From that point - 199 for 5 - Cox played the lead role with great conviction. With Kervezee, he had grown in confidence, punching down the ground to bring up their fifty partnership after using James Tomlinson's pace and angle to drop his back knee and drive him behind point for four.

Patience is a nuisance for any young man. Since signing a four-year contract at the end of the 2009 season, Cox's position as first choice behind the stumps has been far from certain.

He put in an accomplished display on Championship debut at the end of the 2009 season, scoring 61 in his maiden innings against an experienced Somerset attack. But upon completing his A levels in 2010, Cox struggled to make the position his own, averaging 18 and then 12 in successive seasons, ceding the gloves to Ben Scott in the process.

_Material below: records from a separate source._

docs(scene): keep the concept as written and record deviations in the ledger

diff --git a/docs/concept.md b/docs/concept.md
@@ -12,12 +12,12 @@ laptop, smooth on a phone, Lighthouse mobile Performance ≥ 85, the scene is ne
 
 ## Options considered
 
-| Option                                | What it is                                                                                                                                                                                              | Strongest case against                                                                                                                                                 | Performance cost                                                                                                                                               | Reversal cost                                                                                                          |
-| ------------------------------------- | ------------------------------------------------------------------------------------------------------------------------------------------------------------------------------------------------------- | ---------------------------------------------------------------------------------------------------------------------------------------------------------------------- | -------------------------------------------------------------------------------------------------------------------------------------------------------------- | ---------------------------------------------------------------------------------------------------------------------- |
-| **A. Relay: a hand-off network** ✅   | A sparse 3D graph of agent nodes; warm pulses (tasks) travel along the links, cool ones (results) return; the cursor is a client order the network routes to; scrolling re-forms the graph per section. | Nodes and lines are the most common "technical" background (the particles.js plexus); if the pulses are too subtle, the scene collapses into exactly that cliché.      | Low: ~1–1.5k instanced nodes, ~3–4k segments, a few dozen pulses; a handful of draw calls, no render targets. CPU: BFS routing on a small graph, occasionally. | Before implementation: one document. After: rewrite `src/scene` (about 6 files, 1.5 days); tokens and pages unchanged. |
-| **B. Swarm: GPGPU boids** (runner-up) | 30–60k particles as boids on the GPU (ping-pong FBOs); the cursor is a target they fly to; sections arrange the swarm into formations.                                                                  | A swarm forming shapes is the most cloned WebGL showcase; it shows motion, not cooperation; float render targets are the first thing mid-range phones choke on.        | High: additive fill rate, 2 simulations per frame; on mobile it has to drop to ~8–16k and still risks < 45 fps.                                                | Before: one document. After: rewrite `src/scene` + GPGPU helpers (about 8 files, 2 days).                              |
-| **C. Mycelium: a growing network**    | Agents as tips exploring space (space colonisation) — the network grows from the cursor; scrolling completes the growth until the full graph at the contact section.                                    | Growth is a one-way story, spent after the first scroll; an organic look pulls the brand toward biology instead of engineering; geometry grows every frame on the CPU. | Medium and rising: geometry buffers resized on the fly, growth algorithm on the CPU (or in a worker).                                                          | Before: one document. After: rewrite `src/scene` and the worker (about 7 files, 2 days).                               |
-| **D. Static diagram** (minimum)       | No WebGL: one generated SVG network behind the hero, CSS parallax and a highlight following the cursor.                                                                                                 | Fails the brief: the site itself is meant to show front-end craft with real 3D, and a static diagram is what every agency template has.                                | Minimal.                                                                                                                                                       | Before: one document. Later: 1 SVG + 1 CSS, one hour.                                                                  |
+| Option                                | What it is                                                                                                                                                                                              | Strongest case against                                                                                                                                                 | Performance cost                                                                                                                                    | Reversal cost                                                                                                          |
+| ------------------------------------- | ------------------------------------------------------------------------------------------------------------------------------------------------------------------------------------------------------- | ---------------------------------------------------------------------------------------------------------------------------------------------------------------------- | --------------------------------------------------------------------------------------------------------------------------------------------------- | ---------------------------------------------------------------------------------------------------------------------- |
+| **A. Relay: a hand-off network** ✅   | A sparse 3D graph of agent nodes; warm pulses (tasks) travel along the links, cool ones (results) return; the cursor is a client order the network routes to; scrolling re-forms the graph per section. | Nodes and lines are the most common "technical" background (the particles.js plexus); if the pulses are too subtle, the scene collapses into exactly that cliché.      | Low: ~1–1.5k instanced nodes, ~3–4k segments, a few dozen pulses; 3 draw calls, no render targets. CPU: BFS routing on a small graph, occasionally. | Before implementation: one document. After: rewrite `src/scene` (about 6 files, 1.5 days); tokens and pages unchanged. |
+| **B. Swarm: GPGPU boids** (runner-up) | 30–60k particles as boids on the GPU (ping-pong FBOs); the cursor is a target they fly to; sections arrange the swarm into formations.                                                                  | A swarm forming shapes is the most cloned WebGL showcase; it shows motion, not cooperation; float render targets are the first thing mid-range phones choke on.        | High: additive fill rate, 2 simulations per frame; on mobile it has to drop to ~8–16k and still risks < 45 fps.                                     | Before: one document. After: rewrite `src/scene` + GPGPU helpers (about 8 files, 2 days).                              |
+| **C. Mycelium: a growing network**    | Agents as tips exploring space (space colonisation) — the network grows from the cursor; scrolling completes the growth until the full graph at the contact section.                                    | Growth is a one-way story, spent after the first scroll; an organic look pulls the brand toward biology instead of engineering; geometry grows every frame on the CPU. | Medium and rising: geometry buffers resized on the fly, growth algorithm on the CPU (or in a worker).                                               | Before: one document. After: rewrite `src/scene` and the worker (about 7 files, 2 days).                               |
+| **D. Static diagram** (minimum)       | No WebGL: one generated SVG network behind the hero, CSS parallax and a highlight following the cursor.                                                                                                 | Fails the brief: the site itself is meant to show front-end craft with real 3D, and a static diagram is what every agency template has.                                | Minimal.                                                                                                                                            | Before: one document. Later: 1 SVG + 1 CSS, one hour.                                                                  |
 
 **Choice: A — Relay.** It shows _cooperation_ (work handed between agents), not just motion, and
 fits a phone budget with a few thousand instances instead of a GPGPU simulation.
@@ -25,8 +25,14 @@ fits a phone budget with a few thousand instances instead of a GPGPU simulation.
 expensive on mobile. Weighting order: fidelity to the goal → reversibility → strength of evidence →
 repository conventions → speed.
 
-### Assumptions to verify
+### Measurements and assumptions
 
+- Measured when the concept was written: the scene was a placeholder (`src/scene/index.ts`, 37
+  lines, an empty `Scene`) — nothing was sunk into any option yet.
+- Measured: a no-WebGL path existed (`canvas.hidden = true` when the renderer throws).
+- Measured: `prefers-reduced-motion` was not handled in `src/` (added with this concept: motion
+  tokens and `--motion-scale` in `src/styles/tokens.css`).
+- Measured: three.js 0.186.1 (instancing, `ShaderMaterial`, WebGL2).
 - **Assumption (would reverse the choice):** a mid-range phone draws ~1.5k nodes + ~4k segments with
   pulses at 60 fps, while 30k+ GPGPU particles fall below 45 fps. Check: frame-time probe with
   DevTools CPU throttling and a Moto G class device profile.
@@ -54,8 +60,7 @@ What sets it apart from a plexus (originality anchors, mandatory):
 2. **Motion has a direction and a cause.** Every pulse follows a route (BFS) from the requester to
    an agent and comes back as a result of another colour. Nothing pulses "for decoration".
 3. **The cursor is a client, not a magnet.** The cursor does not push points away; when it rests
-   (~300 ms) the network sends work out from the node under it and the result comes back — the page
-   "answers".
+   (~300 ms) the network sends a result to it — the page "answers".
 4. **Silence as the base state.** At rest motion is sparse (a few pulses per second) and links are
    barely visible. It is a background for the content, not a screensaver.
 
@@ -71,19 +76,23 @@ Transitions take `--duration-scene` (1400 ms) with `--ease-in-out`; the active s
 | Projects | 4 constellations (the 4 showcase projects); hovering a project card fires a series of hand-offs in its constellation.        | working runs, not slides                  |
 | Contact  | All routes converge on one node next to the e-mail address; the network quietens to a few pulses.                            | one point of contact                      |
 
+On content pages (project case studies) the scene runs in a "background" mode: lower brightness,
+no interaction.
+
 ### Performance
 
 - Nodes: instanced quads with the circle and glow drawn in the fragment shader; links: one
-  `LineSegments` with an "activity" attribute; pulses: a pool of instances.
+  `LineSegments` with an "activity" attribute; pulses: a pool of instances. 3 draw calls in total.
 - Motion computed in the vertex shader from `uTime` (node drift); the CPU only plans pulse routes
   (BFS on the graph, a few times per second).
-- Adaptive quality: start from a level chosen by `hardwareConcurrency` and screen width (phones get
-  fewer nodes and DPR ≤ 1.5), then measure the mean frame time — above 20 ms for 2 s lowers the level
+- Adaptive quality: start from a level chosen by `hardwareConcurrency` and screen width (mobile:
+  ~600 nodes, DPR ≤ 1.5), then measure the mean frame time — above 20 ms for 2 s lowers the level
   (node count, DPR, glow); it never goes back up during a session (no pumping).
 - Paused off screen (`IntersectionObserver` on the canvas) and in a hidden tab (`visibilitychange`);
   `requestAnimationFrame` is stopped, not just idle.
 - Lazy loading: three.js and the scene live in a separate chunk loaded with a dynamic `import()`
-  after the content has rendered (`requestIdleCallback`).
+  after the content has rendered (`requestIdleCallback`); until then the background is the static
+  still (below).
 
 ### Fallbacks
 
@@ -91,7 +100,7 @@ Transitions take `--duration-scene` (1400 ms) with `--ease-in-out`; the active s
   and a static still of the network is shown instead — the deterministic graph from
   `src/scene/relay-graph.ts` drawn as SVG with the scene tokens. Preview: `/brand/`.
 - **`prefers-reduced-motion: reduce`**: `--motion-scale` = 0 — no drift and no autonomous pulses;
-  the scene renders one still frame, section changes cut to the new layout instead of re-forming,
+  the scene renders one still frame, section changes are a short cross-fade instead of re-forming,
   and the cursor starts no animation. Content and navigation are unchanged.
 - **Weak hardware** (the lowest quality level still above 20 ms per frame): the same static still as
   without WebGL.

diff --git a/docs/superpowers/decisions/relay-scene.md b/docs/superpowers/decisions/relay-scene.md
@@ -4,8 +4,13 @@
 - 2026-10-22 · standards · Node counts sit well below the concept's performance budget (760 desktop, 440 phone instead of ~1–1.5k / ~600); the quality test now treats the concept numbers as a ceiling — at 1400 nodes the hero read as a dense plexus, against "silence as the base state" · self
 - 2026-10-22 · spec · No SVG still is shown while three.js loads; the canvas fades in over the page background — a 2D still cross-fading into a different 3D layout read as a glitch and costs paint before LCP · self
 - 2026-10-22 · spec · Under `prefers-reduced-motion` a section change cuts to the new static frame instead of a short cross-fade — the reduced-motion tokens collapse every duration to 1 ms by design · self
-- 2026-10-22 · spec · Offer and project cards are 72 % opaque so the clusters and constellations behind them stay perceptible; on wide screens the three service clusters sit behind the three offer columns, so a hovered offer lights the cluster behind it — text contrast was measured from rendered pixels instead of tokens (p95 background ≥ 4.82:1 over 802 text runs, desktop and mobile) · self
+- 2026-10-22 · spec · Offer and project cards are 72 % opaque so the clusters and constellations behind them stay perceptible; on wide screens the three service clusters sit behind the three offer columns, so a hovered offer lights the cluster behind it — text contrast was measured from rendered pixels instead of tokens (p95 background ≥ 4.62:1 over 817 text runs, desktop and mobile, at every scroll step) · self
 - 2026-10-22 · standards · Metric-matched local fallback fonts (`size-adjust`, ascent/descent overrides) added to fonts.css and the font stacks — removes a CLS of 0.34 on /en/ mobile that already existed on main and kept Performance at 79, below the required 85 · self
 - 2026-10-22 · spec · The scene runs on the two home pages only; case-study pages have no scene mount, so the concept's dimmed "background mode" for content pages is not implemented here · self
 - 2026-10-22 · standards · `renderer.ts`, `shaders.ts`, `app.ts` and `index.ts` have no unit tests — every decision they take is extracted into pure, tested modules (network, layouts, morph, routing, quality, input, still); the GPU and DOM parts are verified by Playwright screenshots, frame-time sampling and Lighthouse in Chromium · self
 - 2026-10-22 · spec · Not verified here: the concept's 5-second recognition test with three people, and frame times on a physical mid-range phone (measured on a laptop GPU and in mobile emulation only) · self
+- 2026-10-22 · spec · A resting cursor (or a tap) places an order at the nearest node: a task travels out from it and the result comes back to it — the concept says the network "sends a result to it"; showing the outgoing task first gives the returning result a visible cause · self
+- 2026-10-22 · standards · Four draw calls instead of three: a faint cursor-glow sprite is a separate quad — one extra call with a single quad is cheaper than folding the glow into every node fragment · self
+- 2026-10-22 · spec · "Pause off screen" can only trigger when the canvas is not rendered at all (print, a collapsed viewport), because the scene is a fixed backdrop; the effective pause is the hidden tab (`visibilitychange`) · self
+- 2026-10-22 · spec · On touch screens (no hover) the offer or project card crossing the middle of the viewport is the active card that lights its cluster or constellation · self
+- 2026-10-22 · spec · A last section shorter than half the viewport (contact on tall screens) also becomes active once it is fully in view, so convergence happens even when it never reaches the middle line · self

With his contract expiring at the end of 2013, he would be forgiven for wondering if that was it, with Worcestershire bringing in Western Australian keeper Michael Johnson at the start of the season. Abject performances from Johnson - 184 runs at 14.15 - meant Cox was given six appearances. Again, his return was modest but it was enough to earn him another year at New Road.

Two half-centuries already this summer hinted at a renewed sense of belief with the bat. Certainly his keeping has come on leaps and bounds, earning high praise from Essex captain James Foster, who described him as "one of the best young keepers" he had ever seen. The numbers alone tell a story - he already has more first-class runs now than he managed in the entirety of previous campaigns.

He was composed throughout, certainly to the onlooker, until the nineties when he had to constantly remind himself that he couldn't just throw the bat at the ball to get to his century. "I was a nervous wreck," he said afterwards, almost taking himself back to that period he spent either facing up and yearning to swing or looking over at the scoreboard.

He went back to his routines and tried to get the nerves out of him. Within four, he talked himself out of throwing his hands at one. "Thankfully, I got it through midwicket," he said of the ball he received on 99, which he worked away for three runs.

There were two punches of the air - one for the first run, another for the third that took him to 102 - before he removed his helmet and jumped with elation, turning to salute a packed Worcestershire balcony, who were almost as nervous as he was. The relief, on both sides of the boundary, was palpable.

"It was amazing, to be honest - amazing," he reflected, exhausted and jubilant, in equal measure. He was visibly lost for words, wary that he might even resort to profanity when describing how much this first jaunt to three figures meant to him. His family were here to witness it, as they have been for most of his innings this season. "They're the biggest badgers Worcester have got!"

It is easy to become effusive about a player finally realising potential and turning it into something excitingly tangible. Cox himself was quick to pull himself up on that, when put the idea that he has joined the pecking order of England wicketkeepers. "There are loads to be fair," he laughed, when the question was being uttered.

For Worcestershire, however, there is scope for some short-term optimism. Jack Shantry emerged with a bat like a traction engine to pillage six boundaries and, with some help from Saeed Ajmal, 400 was brought up in the 118th over.

The declaration followed and further success was garnered when Michael Carberry fell to Shantry's leg-slip trick when he helped the first ball of the Hampshire first innings reply on its way.